Hey guys, one of my loyal readers sent this in and I wanted to share her story with you all so that we can have a conversation about racism in retail management, particularly in Ottawa, something that I’ve experienced as well. Please note, the asterisk (*) indicates that the name of the individuals involved have been changed to protect their identities.

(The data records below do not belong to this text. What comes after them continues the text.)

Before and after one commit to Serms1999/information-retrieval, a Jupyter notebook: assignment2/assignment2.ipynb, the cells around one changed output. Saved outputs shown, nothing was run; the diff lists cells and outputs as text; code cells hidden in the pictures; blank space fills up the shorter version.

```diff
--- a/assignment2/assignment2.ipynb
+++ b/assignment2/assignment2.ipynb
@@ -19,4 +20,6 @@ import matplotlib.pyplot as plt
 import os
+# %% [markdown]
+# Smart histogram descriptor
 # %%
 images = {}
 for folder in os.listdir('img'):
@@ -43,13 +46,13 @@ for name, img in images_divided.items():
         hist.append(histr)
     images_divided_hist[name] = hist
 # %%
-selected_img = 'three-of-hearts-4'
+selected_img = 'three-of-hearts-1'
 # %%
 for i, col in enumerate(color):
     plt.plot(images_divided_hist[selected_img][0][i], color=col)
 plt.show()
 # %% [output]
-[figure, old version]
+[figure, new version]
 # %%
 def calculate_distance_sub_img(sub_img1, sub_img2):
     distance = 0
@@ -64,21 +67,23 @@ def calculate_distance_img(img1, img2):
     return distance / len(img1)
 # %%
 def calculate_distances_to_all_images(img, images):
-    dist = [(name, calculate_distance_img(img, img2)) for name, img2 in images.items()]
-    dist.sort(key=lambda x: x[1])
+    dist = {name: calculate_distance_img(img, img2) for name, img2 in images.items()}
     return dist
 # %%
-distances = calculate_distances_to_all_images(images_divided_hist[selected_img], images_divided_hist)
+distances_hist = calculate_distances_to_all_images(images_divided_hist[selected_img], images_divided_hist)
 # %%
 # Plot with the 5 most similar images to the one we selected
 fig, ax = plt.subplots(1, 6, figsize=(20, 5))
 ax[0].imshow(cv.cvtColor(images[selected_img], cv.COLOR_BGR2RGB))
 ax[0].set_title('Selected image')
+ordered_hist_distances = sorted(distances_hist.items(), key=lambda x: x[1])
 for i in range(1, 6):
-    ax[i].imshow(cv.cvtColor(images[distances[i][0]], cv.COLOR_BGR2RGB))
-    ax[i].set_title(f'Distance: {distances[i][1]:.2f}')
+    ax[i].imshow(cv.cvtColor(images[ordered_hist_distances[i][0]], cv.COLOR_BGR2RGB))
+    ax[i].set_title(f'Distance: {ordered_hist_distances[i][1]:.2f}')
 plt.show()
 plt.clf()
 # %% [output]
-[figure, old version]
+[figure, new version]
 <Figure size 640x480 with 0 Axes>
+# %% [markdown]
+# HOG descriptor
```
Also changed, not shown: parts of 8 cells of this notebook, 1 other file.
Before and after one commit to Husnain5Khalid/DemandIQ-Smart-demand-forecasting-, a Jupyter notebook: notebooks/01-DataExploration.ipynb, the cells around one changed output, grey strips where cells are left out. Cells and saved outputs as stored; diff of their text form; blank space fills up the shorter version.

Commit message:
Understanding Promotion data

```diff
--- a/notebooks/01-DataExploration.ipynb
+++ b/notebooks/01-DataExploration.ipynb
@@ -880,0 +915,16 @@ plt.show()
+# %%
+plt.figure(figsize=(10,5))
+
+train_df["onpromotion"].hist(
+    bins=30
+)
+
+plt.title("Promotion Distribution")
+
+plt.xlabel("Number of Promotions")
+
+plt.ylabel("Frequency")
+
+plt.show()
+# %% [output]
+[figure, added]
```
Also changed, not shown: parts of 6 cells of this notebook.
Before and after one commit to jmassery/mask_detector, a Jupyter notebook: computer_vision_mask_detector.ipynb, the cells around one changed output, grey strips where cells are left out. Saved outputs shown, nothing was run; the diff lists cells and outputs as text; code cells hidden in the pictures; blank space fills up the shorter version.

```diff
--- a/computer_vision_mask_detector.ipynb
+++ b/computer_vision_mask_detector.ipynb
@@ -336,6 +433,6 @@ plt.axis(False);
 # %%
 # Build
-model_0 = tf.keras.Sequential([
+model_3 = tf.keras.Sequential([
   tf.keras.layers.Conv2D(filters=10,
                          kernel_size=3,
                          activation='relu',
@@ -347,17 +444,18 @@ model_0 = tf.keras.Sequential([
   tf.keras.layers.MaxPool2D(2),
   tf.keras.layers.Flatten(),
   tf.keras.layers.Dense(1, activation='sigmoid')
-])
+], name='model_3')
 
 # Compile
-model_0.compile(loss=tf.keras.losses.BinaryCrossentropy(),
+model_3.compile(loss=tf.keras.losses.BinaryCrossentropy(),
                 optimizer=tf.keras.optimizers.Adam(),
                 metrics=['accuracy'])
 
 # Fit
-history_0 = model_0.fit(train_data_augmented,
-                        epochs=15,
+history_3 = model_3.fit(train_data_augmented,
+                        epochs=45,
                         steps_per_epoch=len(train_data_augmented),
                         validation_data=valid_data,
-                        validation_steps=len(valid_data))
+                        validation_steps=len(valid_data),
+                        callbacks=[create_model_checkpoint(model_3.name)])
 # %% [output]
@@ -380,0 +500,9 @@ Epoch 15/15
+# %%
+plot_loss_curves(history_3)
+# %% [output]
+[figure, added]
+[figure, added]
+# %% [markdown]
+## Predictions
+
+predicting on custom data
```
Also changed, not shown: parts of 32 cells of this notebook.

I wanted to share my story with you in hopes of preventing it from happening to someone else. Not too long ago I received a phone call from a district manager for Kate Spade regarding a management position at their newly opened Ottawa store. The phone interview went swell by all accounts and I was promptly invited for a formal interview two days later. Being that I already have a full-time job, I agreed to interrupt my work schedule because she was flying in for the day from Toronto to do interviews. Since I work in the west end of the city, I had to travel 30 minutes by bus to meet her downtown. In order to make sure that I got there on time, I asked to leave work 45 minutes early, which as you can imagine had caused conflict. I knowingly took this risk based on how enthusiastic Michelle* was to meet with me on such short notice.
When I got downtown, it started pouring so I had to take a taxi to the location. I had never met Michelle* before that day so after I arrived at the coffee shop I called the Kate Spade store at Yorkdale in Toronto to ask for her description. After I noticed who she was, I sat down and waited for her to finish the interview she was doing. By that time, she had also noticed me and based on the time could tell I was there to meet her. This would also be the first time she became aware of the fact that I was a Black woman as our initial conversation was by phone. Well, Michelle* made me wait almost 40 minutes without acknowledging my presence and that was the first red flag that something was wrong. I didn’t think much of it then until I sat down with her and she immediately told me she had a plane to catch so could not conduct the interview.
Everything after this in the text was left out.